Its Scientific name is Trichoplusia ni and in the family of Noctuidae
The front wings have two silvery spots, one small and round, the other is U-shaped near the middle part. The hind wings are pale brown. Cabbage looper moths are strong fliers and primarily nocturnal. During the day, they rest among foliage or in crop debris. Young caterpillars are white and almost clear with a black head.Older caterpillars are green with a thin white line on each side and two other white lines on the dorsum.
They have three pairs of legs near the head and three sets of prolegs. They travel in a ‘looping’ manner, arching the middle portion of the body as they move forward. Fully-grown caterpillars reach 3cm to 4cm in length.

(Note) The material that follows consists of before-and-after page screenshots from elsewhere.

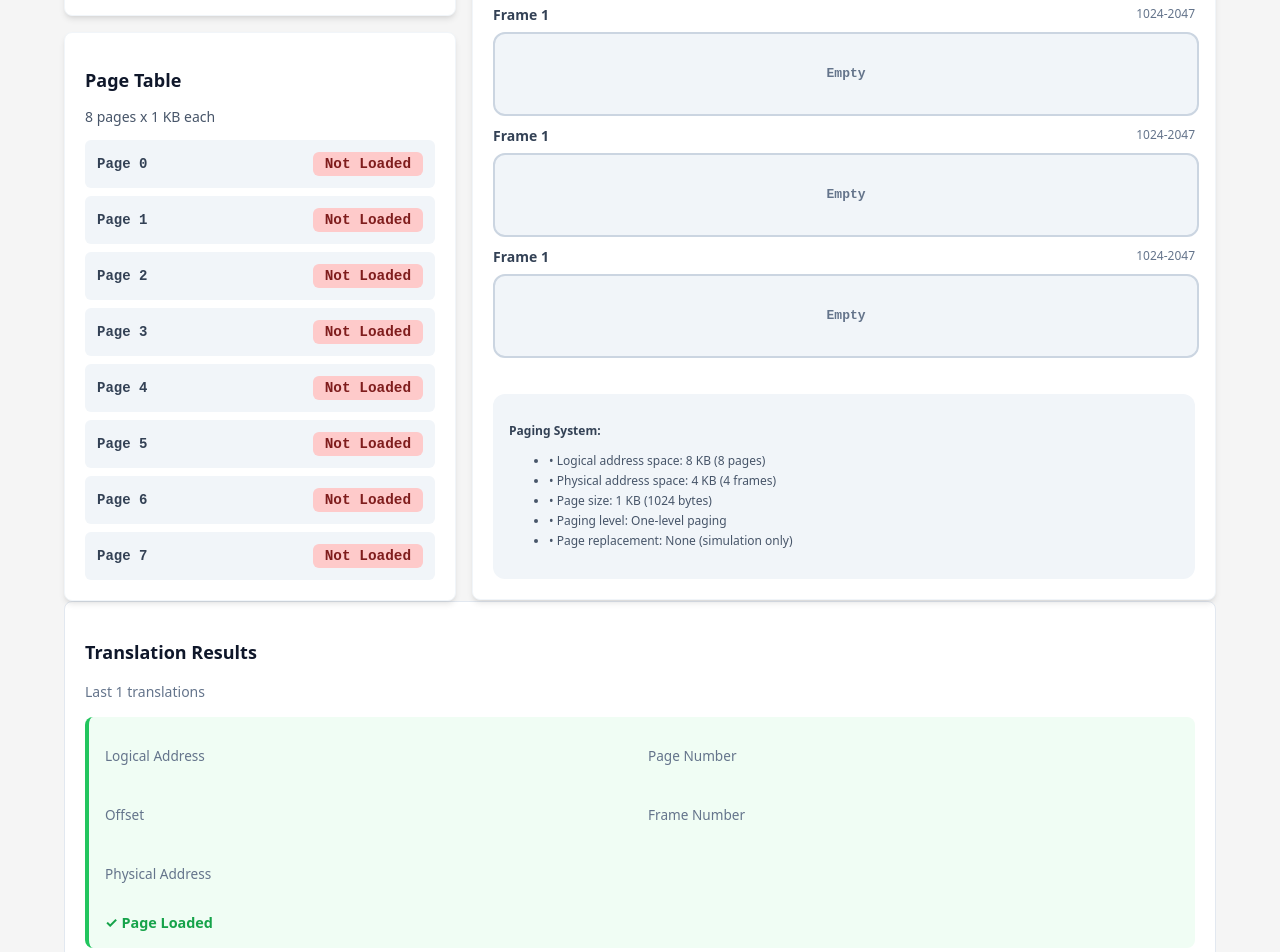
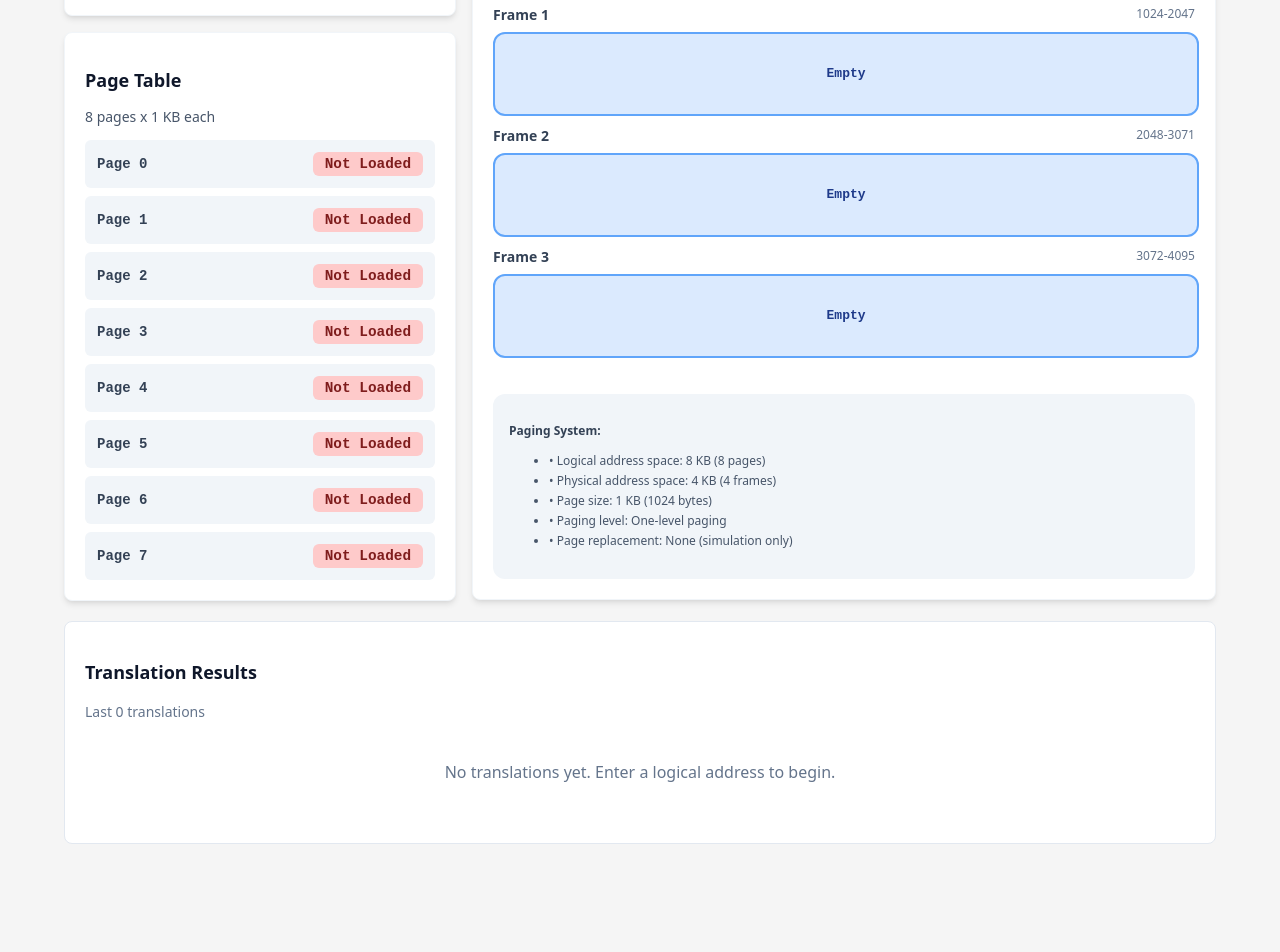
Before and after one commit to TharinduNilan/Memory-Simulation-, a React (Vite) app: page / in a window 1280 px wide. Shown: the part 640-1592 px from the top of the page. After the commit the page ends 1516 px from the top, so only its background shows below. Built offline with nearby package versions, Linux system fonts and the light colour scheme.

Commit message:
modified:   src/App.jsx 	modified:   src/components/Memory Simulation/MemorySimulation.jsx 	modified:   src/components/Result Section/ResultSection.jsx 	modified:   src/components/Result Section/ResultSection.scss

```diff
--- a/src/App.jsx
+++ b/src/App.jsx
@@ -29,8 +29,9 @@ function App() {
     if (!logicalAddress.trim()) return;
 
     const logAddr = Number.parseInt(logicalAddress, 10);
-    if (isNaN(logAddr) || logAddr < 0 || logAddr >= 8192) {
-      alert("Please enter a valid logical address (0-8192)");
+
+    if (isNaN(logAddr) || logAddr < 0 || logAddr >= 8191) {
+      alert("Please enter a valid logical address (0-8191)");
       return;
     }
 
@@ -88,7 +89,7 @@ function App() {
         <div className="card-container">
           <div className="card-header">
             <h2 className="card-title">Address Translation</h2>
-            <p className="card-description">Enter logical addresses (0-8192)</p>
+            <p className="card-description">Enter logical addresses (0-8191)</p>
           </div>
           <div className="card-content">
             <input
@@ -110,9 +111,9 @@ function App() {
         {/* body section */}
         <div className="body-section">
           <PageSection pageTable={pageTable} />
-          <MemorySimulation />
+          <MemorySimulation pageTable={pageTable}  />
         </div>
-        <ResultSection />
+        <ResultSection translations={translations}/>
       </div>
     </div>
   );
--- a/src/components/Memory Simulation/MemorySimulation.jsx
+++ b/src/components/Memory Simulation/MemorySimulation.jsx
@@ -1,6 +1,20 @@
 import "./MemorySimulation.scss";
 
-export default function MemorySimulation() {
+export default function MemorySimulation({ pageTable }) {
+  const totalFrames = 4;
+  const PAGE_SIZE = 1024;
+
+  // Create a reverse mapping of frame to page
+  const frameToPage = {};
+  for (let i = 0; i < totalFrames; i++) {
+    frameToPage[i] = null;
+  }
+  Object.entries(pageTable).forEach(([page, frame]) => {
+    if (frame !== null) {
+      frameToPage[frame] = Number.parseInt(page);
+    }
+  });
+
   return (
     <div className="visualization-section">
       <div class="physical-memory-card">
@@ -13,35 +27,22 @@ export default function MemorySimulation() {
           <div
             style={{ display: "flex", flexDirection: "column", gap: "10px" }}
           >
-            <div class="frame-block">
-              <div class="frame-meta">
-                <span class="frame-number">Frame 0</span>
-                <span class="frame-range">0-1023</span>
-              </div>
-              <div class="frame-box loaded">Page 0</div>
-            </div>
+            {Array.from({ length: totalFrames }).map((_, frameNum) => {
+              const pageNum = frameToPage[frameNum];
+              const isLoaded = pageNum !== null;
+              const startAddr = frameNum * PAGE_SIZE;
+              const endAddr = startAddr + PAGE_SIZE - 1;
 
-            <div class="frame-block">
-              <div class="frame-meta">
-                <span class="frame-number">Frame 1</span>
-                <span class="frame-range">1024-2047</span>
-              </div>
-              <div class="frame-box empty">Empty</div>
-            </div>
-            <div class="frame-block">
-              <div class="frame-meta">
-                <span class="frame-number">Frame 1</span>
-                <span class="frame-range">1024-2047</span>
-              </div>
-              <div class="frame-box empty">Empty</div>
-            </div>
-            <div class="frame-block">
-              <div class="frame-meta">
-                <span class="frame-number">Frame 1</span>
-                <span class="frame-range">1024-2047</span>
-              </div>
-              <div class="frame-box empty">Empty</div>
-            </div>
+              return (
+                <div class="frame-block">
+                  <div class="frame-meta">
+                    <span class="frame-number">Frame {frameNum}</span>
+                    <span class="frame-range">{startAddr}-{endAddr}</span>
+                  </div>
+                  <div class="frame-box loaded">{isLoaded ? `Page ${pageNum}` : "Empty"}</div>
+                </div>
+              );
+            })}
           </div>
 
           <div class="legend">
--- a/src/components/Result Section/ResultSection.jsx
+++ b/src/components/Result Section/ResultSection.jsx
@@ -1,20 +1,12 @@
 import "./ResultSection.scss";
 
-export default function ResultSection() {
-
-  const translations = [
-    {
-      id: 1,
-
-    }
-  ]
+export default function ResultSection({translations}) {
   return (
     <div className="card">
       <div className="card-header">
         <h3 className="card-title">Translation Results</h3>
         <p className="card-description">
-          {/* Last {translations.length} translations */}
-          Last 1 translations
+          Last {translations.length} translations
         </p>
       </div>
 
--- a/src/components/Result Section/ResultSection.scss
+++ b/src/components/Result Section/ResultSection.scss
@@ -3,6 +3,7 @@
   border-radius: 0.5rem;
   padding: 1.25rem;
   border: 1px solid #e2e8f0;
+  margin-top: 20px;
 
   .card-header {
     margin-bottom: 1rem;
@@ -51,8 +52,8 @@
 
   .translation-grid {
     display: grid;
-    grid-template-columns: repeat(2, 1fr);
-    gap: 0.75rem;
+    grid-template-columns: repeat(2, minmax(0, 1fr));
+    grid-gap: 10px;
     font-size: 0.875rem;
 
     .field {
```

Crops affected include cabbage, brassicas, tomatoes, lettuce, potatoes, sweet potatoes, cotton and beans. The caterpillar has been recorded on more than 150 species of plants.
Young caterpillars chew away at the leaves while larger ones feed on the tissue between the veins. A reduced ability to photosynthesise leads to defoliation, stunted growth and no head production. The caterpillar may bore into the heads of cabbages and other vegetables and contaminate them with frass (faeces), which can stain some plants.

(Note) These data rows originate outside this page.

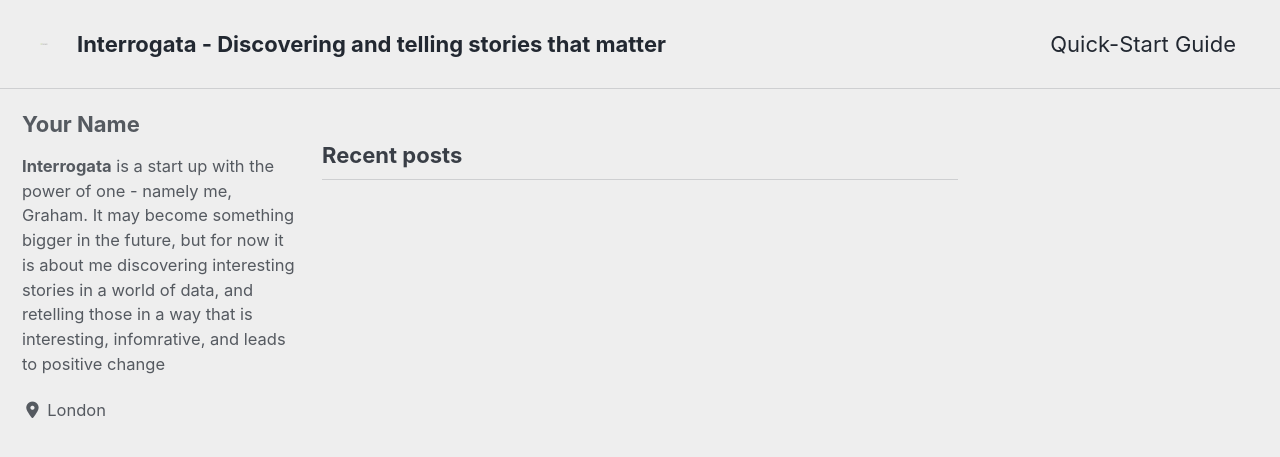
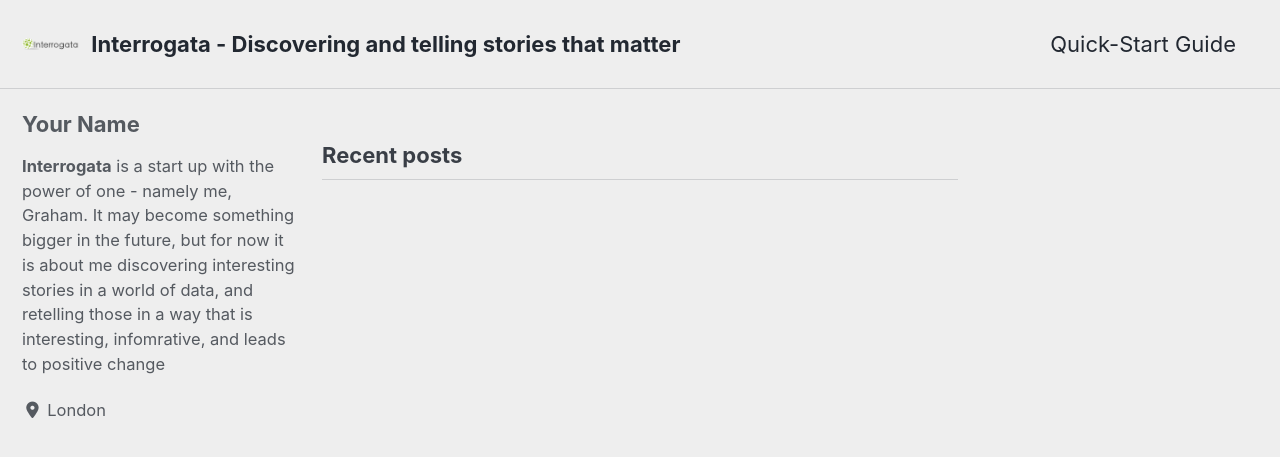
Before and after one commit to interrogata/interrogata.github.io, a Jekyll site: the page built from index.html, in a window 1280 px wide and 900 px high. Shown: the top 457 px of the window. Built offline with Jekyll 4.4.1, drawn with Linux system fonts in a browser that asks for light colours; cached includes are drawn as plain includes; nearby versions of some CDN libraries; the list of posts is cut into pages by our own code.

Commit message:
config - changelogo

```diff
--- a/_config.yml
+++ b/_config.yml
@@ -25,7 +25,7 @@ url                      : # the base hostname & protocol for your site e.g. "ht
 baseurl                  : # the subpath of your site, e.g. "/blog"
 repository               : # GitHub username/repo-name e.g. "mmistakes/minimal-mistakes"
 teaser                   : # path of fallback teaser image, e.g. "/assets/images/500x300.png"
-logo                     : "/images/Interrogata_Logo_Web_1.png"
+logo                     : "/images/Interrogata_Logo_Web_Jekyll.png"
 masthead_title           : # overrides the website title displayed in the masthead, use " " for no title
 # breadcrumbs            : false # true, false (default)
 words_per_minute         : 200
```
Also changed, not shown: images/Interrogata_Logo_Web_Jekyll.png (added).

The female lays a single egg, usually on the underside of a host leaf. It is about the size of a pinhead, rounded with a dome-shape, with ridges and is pearly-white in colour. It gradually darkens with age. Development from egg to adult takes about four to six weeks. Caterpillars hatch 2 to 6 days after the eggs are laid and go through five instars during development. Pupation occurs in a loose cocoon of silk attached to the underside of leaves, in a folded leaf or between two leaves. The pupa starts off green and turns dark brown. The moth emerges 10 to 16 days after pupation.

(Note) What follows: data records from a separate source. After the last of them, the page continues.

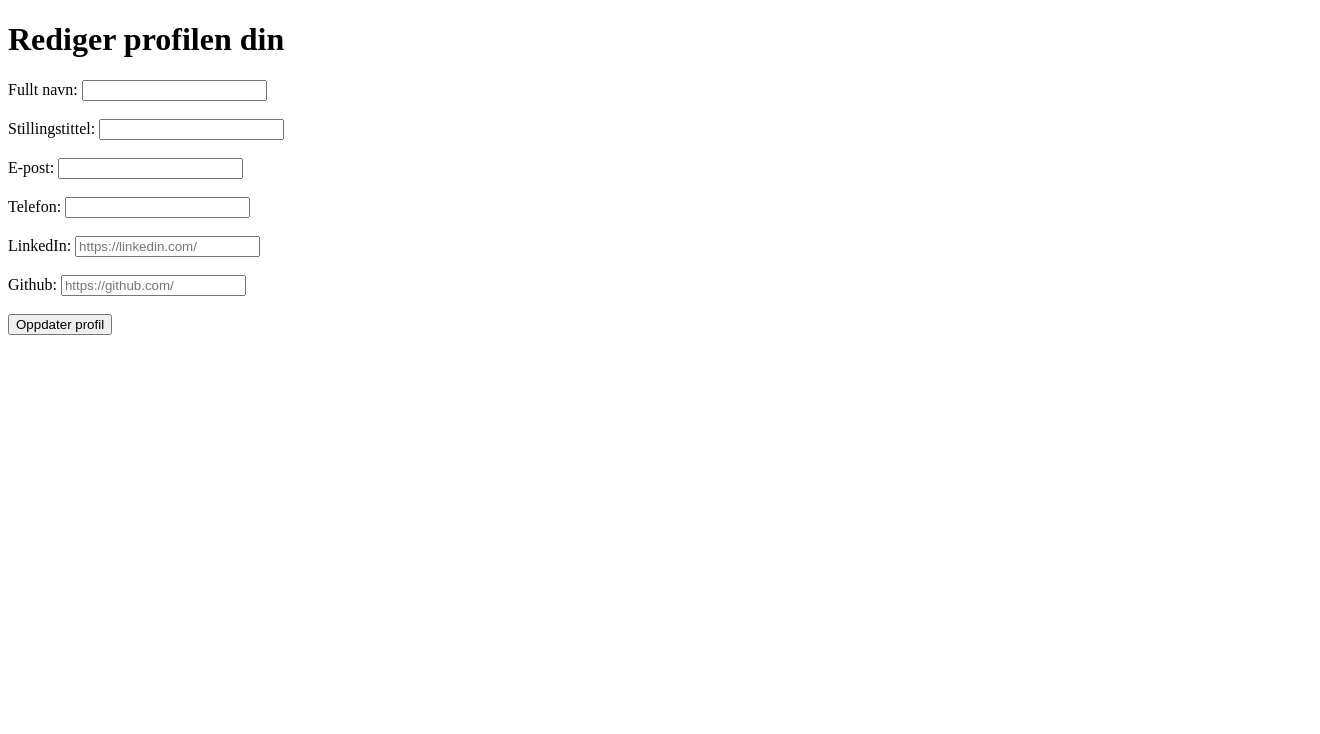
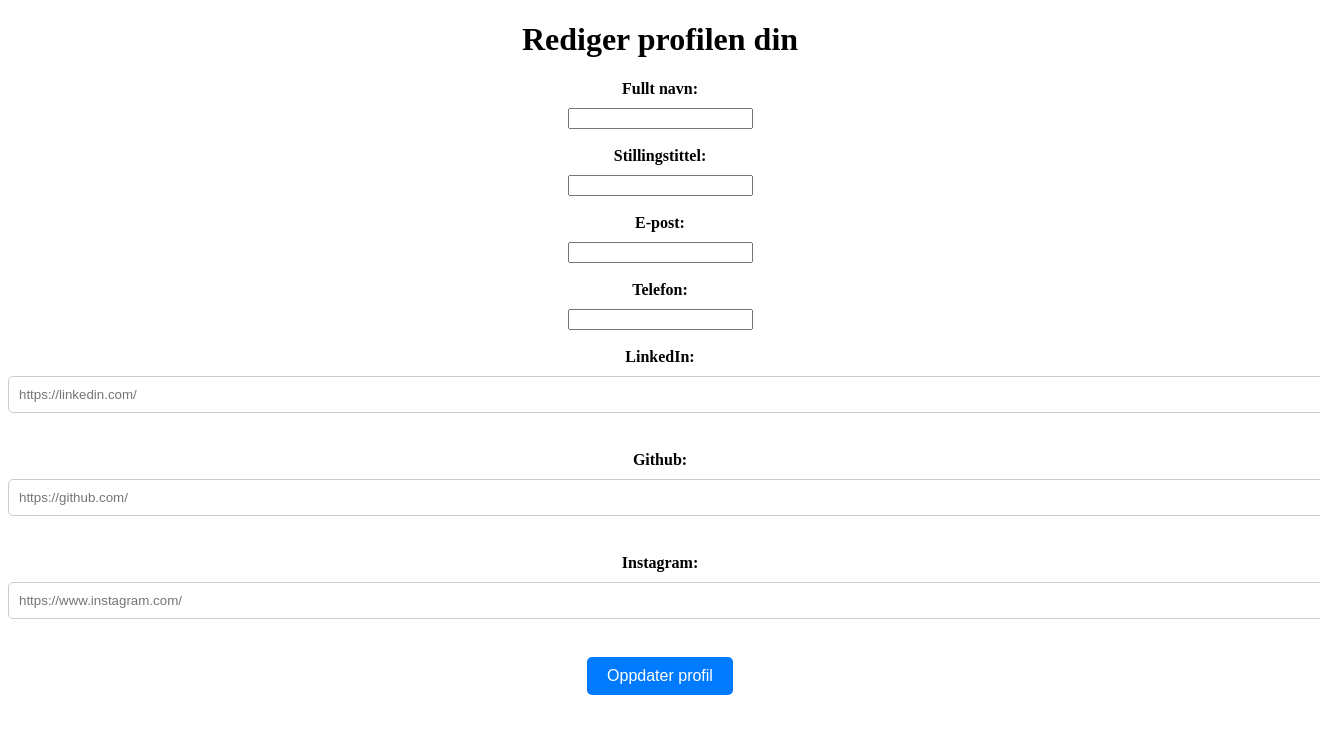
Before and after one commit to vikhok/digikort, a PHP site: template pages/rediger_profil.php in a window 1320 px wide; the page is wider, and only the part inside the window is pictured. Shown: the top 734 px of that part. Run offline with PHP 8.4, Linux system fonts and the light colour scheme; the template is opened without the code that fills it, so the values that code supplies are empty.

```diff
--- a/pages/rediger_profil.php
+++ b/pages/rediger_profil.php
@@ -4,10 +4,13 @@
     <meta charset="UTF-8">
     <meta http-equiv="X-UA-Compatible" content="IE=edge">
     <meta name="viewport" content="width=device-width, initial-scale=1.0">
+    <link rel="stylesheet" href="assets\styles\rediger_profil_styles.css">
     <title>Rediger profil</title>
 </head>
 <body>
 
+
+<div class="rediger_profil">
     <h1>Rediger profilen din</h1>
 
     <form action="rediger_profil.php" method="POST">
@@ -30,8 +33,12 @@
         <label for="github">Github:</label>
         <input type="url" id="github" name="github" placeholder="https://github.com/"><br><br>
 
+        <label for="instagram">Instagram:</label>
+        <input type="url" id="instagram" name="instagram" placeholder="https://www.instagram.com/"><br><br>
+
         <button type="submit">Oppdater profil</button>
     </form>
+</div>
 
 </body>
 </html>
--- /dev/null
+++ b/pages/rediger_profil_styles.css
@@ -0,0 +1,42 @@
+form, h1 {
+    text-align: center;
+  }
+
+  label {
+    display: block;
+    margin-bottom: 10px;
+    font-weight: bold;
+  }
+
+  input[type="url"] {
+    width: 100%;
+    padding: 10px;
+    border-radius: 5px;
+    border: 1px solid #ccc;
+    margin-bottom: 20px;
+  }
+
+  button[type="submit"] {
+    background-color: #007bff;
+    color: #fff;
+    border: none;
+    border-radius: 5px;
+    padding: 10px 20px;
+    font-size: 16px;
+    cursor: pointer;
+  }
+
+  button[type="submit"]:hover {
+    background-color: #0069d9;
+  }
+
+  .error {
+    color: red;
+    font-style: italic;
+    margin-bottom: 10px;
+  }
+
+  .register_profil {
+    position: relative;
+    justify-content: center;
+  }
```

Possibly the most effective chemicals are neem-based pesticides, which interfere with the growth of young caterpillars. Good control has been obtained with a 2% ethanolic extract of neem seeds